There are certain situations under which a statute of limitations will toll or be reset. Under the facts that you shared in your question, none of those facts seem to be present. In fact, not only is your debt likely stale and unenforceable in court, the debt collector seems to be close to committing violations of the federal and state of texas unfair debt collection acts by making misrepresentations about his rights and your obligations. Even if the debt were valid and enforceable it is highly unlikely that they have any right to make you take out a loan or have any basis to request a bank routing number. If the attempts continue or becomes harassing, you may have a cause of action and may consider contacting an attorney.
Threats to sue after the statute of limitations has run are illegal. What property? Threats to put a lien on a homestead are illegal. What collection agency? Someone in state or out of state? If it was a law firm in state, they may actually intend to sue you, but you will also get a letter from the law firm stating as much. If it is an out of state collector, they have no authority to file a suit and the collector is lying to you. Again, a violation of the law. Never give a debt collector bank information.
Nothing you described would restart the statute of limitations in Texas.
Get the collectors name and address and send them a letter telling them to stop all attempts to collect the debt. Also, get your credit report and see what, if anything, they are reporting on your credit.
I am licensed only in Texas. Offering information of a general nature in response to a question is not intended to be legal advice in your state.

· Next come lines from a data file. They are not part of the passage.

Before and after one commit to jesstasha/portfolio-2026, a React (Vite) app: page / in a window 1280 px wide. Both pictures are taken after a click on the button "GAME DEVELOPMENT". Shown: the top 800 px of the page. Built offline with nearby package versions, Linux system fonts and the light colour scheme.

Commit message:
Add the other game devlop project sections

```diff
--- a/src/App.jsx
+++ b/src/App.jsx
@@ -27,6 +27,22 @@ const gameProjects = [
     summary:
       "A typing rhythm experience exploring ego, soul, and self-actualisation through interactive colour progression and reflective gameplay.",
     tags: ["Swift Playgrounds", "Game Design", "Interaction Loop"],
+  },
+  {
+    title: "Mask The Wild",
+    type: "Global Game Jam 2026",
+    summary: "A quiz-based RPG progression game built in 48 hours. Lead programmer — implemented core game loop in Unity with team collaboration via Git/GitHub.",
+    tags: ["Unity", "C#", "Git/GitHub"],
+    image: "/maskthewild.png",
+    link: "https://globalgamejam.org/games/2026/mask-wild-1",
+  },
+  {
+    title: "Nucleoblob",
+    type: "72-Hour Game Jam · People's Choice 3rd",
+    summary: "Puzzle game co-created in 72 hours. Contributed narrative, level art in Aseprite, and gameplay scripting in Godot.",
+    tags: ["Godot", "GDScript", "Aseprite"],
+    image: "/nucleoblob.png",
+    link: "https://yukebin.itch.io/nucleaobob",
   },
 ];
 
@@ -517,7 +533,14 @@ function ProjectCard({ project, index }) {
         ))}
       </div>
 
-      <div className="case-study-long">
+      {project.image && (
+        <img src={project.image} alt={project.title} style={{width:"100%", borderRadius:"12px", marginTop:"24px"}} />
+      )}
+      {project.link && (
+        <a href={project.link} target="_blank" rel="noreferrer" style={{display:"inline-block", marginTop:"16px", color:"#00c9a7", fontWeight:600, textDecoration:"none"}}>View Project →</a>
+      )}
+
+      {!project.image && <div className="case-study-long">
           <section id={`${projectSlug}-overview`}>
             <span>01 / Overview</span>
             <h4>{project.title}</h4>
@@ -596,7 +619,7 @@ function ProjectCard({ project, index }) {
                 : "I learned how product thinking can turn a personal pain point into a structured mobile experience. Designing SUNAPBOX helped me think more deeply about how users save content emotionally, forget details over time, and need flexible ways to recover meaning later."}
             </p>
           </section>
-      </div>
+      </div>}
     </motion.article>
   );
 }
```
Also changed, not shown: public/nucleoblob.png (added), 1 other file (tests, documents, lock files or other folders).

You can restart the statute of limitations if you, in WRITING, agree to repay the debt or acknowledge that you owe the debt. It would be like you created a new debt. In your situation your best legally permissible course of action is to NOT make any payment arrangements and to write a letter to the bill collector asking them to stop contacting you about the debt. Their only option would be to sue you (or sell the debt to someone else). Of course, you could go ahead and pay the debt or settle for a portion of it if you feel morally compelled to do so.